* [RECORDS PROVIDED]:
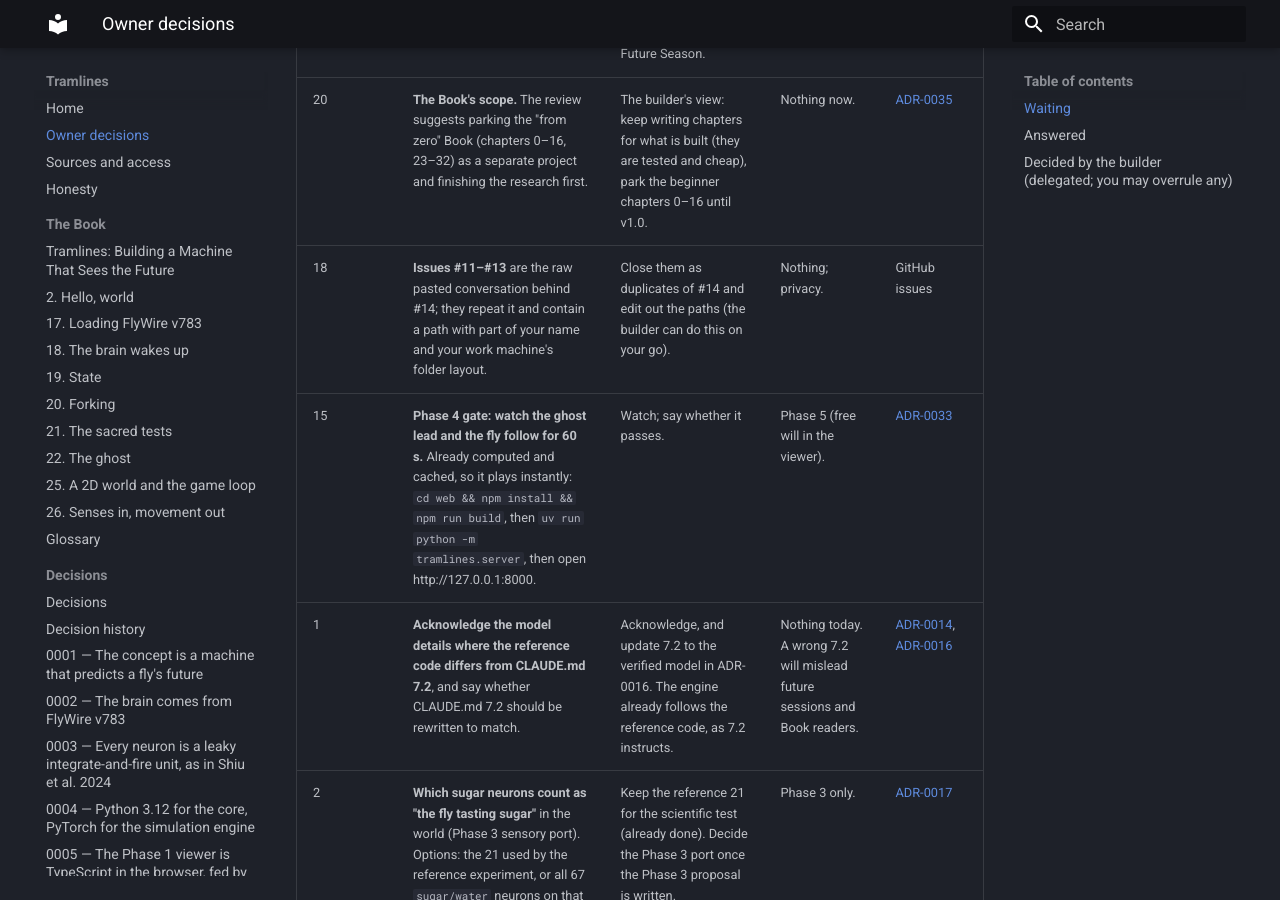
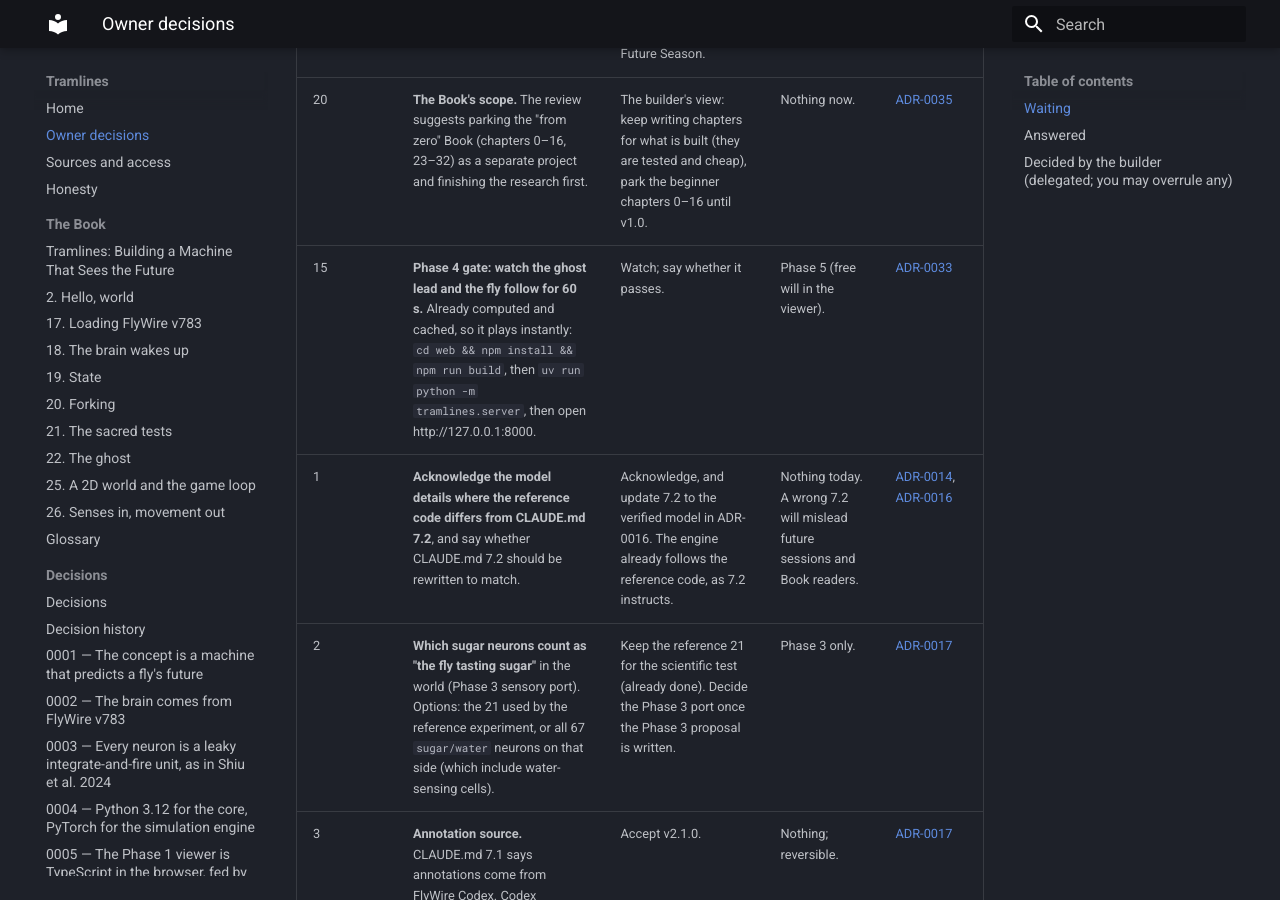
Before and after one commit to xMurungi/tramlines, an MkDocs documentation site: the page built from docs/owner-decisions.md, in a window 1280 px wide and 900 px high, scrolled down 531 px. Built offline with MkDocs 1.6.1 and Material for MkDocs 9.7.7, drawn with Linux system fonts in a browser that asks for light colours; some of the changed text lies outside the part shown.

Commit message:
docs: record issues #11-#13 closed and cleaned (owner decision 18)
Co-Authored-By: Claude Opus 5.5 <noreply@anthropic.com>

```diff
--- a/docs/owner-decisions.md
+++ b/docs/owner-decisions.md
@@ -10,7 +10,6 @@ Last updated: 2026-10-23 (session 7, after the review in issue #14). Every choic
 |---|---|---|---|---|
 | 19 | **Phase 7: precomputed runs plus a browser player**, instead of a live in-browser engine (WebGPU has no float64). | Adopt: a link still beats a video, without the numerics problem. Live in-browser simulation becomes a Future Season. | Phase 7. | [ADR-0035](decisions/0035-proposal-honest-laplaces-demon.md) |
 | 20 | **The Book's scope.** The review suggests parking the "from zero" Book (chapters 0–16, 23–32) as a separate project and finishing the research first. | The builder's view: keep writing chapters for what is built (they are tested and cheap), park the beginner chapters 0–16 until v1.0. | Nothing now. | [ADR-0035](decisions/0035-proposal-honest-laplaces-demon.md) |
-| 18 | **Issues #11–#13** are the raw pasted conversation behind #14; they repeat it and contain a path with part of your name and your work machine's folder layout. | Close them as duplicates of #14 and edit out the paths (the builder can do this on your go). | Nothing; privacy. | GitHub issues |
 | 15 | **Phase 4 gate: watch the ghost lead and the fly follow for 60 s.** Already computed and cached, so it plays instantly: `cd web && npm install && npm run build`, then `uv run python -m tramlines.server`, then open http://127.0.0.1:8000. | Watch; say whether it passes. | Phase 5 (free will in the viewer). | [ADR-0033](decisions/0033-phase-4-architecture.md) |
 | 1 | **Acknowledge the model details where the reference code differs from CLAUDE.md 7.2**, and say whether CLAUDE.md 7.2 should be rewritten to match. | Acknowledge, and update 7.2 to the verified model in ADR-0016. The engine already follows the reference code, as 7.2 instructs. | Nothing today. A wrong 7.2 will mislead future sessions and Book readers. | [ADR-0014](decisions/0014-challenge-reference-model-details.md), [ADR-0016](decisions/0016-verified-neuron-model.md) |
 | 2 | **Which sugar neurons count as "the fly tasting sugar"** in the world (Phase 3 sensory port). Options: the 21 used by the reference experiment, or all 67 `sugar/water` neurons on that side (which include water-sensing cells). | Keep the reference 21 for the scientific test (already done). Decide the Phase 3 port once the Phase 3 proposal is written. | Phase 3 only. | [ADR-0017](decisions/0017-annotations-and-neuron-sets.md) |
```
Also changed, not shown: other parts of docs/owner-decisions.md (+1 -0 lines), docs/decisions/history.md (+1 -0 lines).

* [EXERCISE PROMPT]: Using the entries above, find all lines with "issues". Copy them.

* [REPLY TO THE EXERCISE]:
docs: record issues #11-#13 closed and cleaned (owner decision 18)
-| 18 | **Issues #11–#13** are the raw pasted conversation behind #14; they repeat it and contain a path with part of your name and your work machine's folder layout. | Close them as duplicates of #14 and edit out the paths (the builder can do this on your go). | Nothing; privacy. | GitHub issues |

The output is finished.